#### What needs to be done:
While you copy the lines below, skip the pictures and keep the rest exact.

·····

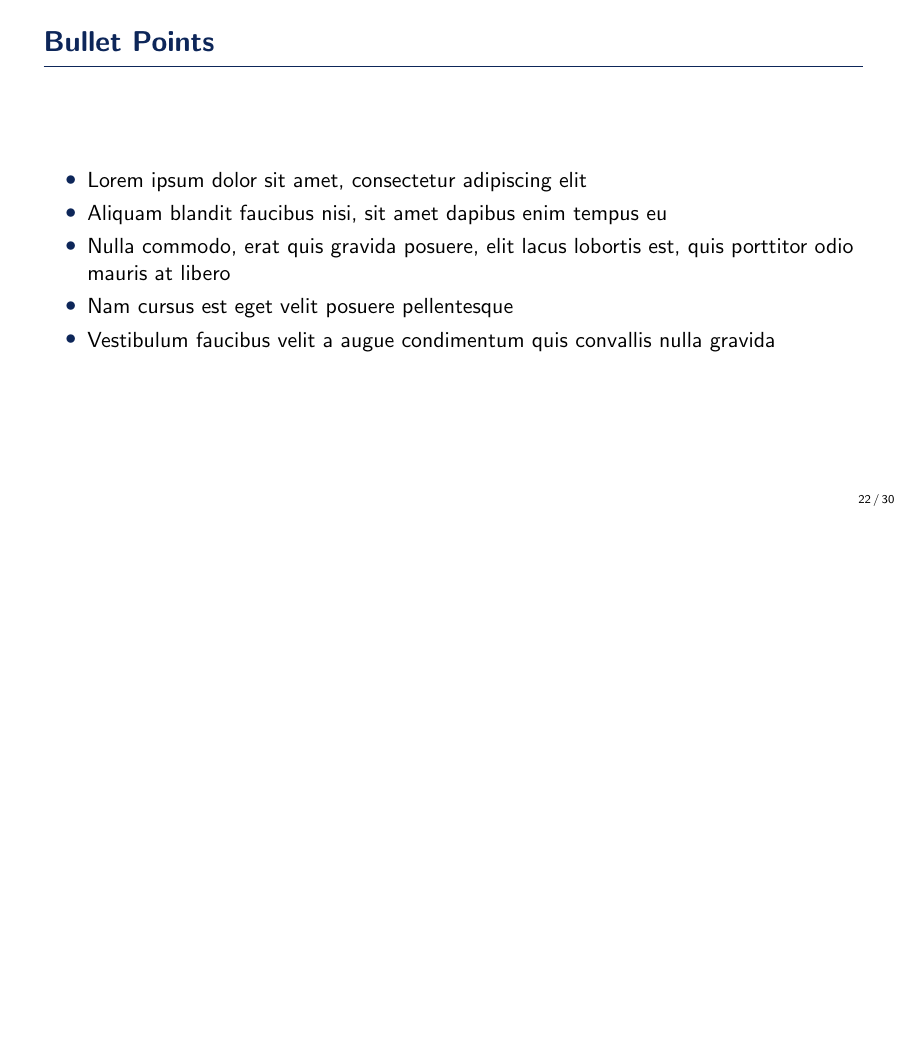
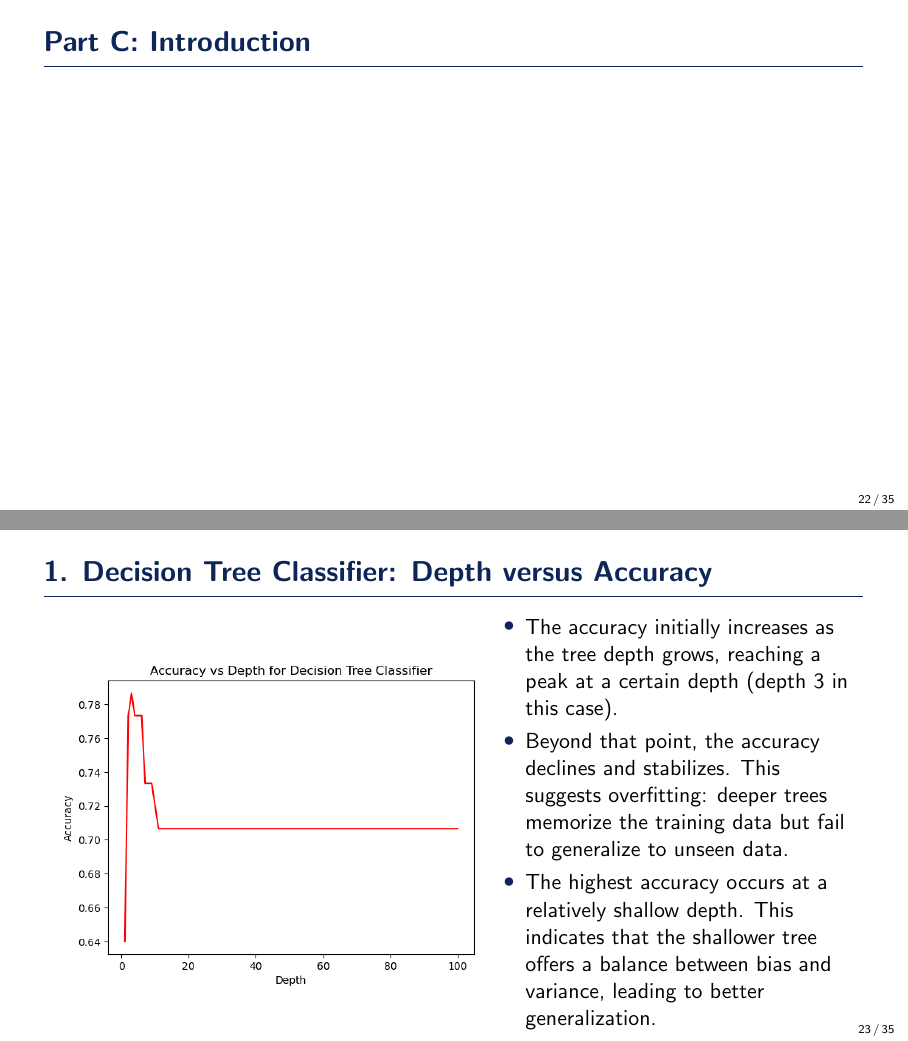
Before and after one commit to arisdask/pattern-recognition-ml-assignments, LaTeX slides (presentation/main.tex): page 22 of 30 before the commit and pages 22 and 23 of 35 after it, the two joined at a grey line, the shorter picture padded with empty space. Compiled offline with pdfLaTeX.

Commit message:
Started presentation for part C

```diff
--- a/presentation/main.tex
+++ b/presentation/main.tex
@@ -479,3 +479,38 @@
 
 \end{frame}
 
+\begin{frame}{Part C: Introduction}
+
+\end{frame}
+
+\begin{frame}{1. Decision Tree Classifier: Depth versus Accuracy}
+
+    \begin{columns}[c] % The "c" option specifies centered vertical alignment while the "t" option is used for top vertical alignment
+
+        \column{.45\textwidth} % Left column and width
+        \begin{figure}
+            \centering
+            \includegraphics[width=1.15\linewidth]{out/plot7_DT_accuracy_vs_depth.png}
+            \label{fig:1}
+        \end{figure}
+
+
+        \column{.45\textwidth} % Right column and width
+        \begin{itemize}
+        \item The accuracy initially increases as the tree depth grows, reaching a peak at a certain depth
+        (depth 3 in this case).
+
+        \item Beyond that point, the accuracy declines and stabilizes. This suggests overfitting: deeper
+        trees memorize the training data but fail to generalize to unseen data.
+
+        \item The highest accuracy occurs at a relatively shallow depth. This indicates that the
+        shallower tree offers a balance between bias and variance, leading to better generalization.
+
+        \end{itemize}
+
+
+    \end{columns}
+
+\end{frame}
+
+\begin{frame}{1. Decision Tree Classifier: Decision Boundaries}
@@ -481,0 +526 @@
+\begin{frame}{1. Decision Tree Classifier: Depth versus Accuracy}
@@ -482,3 +557,8 @@
+\begin{frame}{2. Random Forest: Depth versus Accuracy}
+
+
+\end{frame}
+
 %------------------------------------------------
 
 \begin{frame}{Bullet Points}
```
Also changed, not shown: presentation/out/plot10_DT_RF_accuracy_vs_depth.png (added), presentation/out/plot11_RF_decision_boundaries.png (added), presentation/out/plot12_RF_accuracy_vs_gamma.png (added), presentation/out/plot7_DT_accuracy_vs_depth.png (added), presentation/out/plot8_DT_decision_boundaries.png (added), presentation/out/plot9_DT_structure.png (added), presentation/main.tex (39 more changed lines).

·····

#### Output of the task:
Before and after one commit to arisdask/pattern-recognition-ml-assignments, LaTeX slides (presentation/main.tex): page 22 of 30 before the commit and pages 22 and 23 of 35 after it, the two joined at a grey line, the shorter picture padded with empty space. Compiled offline with pdfLaTeX.

Commit message:
Started presentation for part C

```diff
--- a/presentation/main.tex
+++ b/presentation/main.tex
@@ -479,3 +479,38 @@
 
 \end{frame}
 
+\begin{frame}{Part C: Introduction}
+
+\end{frame}
+
+\begin{frame}{1. Decision Tree Classifier: Depth versus Accuracy}
+
+    \begin{columns}[c] % The "c" option specifies centered vertical alignment while the "t" option is used for top vertical alignment
+
+        \column{.45\textwidth} % Left column and width
+        \begin{figure}
+            \centering
+            \includegraphics[width=1.15\linewidth]{out/plot7_DT_accuracy_vs_depth.png}
+            \label{fig:1}
+        \end{figure}
+
+
+        \column{.45\textwidth} % Right column and width
+        \begin{itemize}
+        \item The accuracy initially increases as the tree depth grows, reaching a peak at a certain depth
+        (depth 3 in this case).
+
+        \item Beyond that point, the accuracy declines and stabilizes. This suggests overfitting: deeper
+        trees memorize the training data but fail to generalize to unseen data.
+
+        \item The highest accuracy occurs at a relatively shallow depth. This indicates that the
+        shallower tree offers a balance between bias and variance, leading to better generalization.
+
+        \end{itemize}
+
+
+    \end{columns}
+
+\end{frame}
+
+\begin{frame}{1. Decision Tree Classifier: Decision Boundaries}
@@ -481,0 +526 @@
+\begin{frame}{1. Decision Tree Classifier: Depth versus Accuracy}
@@ -482,3 +557,8 @@
+\begin{frame}{2. Random Forest: Depth versus Accuracy}
+
+
+\end{frame}
+
 %------------------------------------------------
 
 \begin{frame}{Bullet Points}
```
Also changed, not shown: presentation/out/plot10_DT_RF_accuracy_vs_depth.png (added), presentation/out/plot11_RF_decision_boundaries.png (added), presentation/out/plot12_RF_accuracy_vs_gamma.png (added), presentation/out/plot7_DT_accuracy_vs_depth.png (added), presentation/out/plot8_DT_decision_boundaries.png (added), presentation/out/plot9_DT_structure.png (added), presentation/main.tex (39 more changed lines).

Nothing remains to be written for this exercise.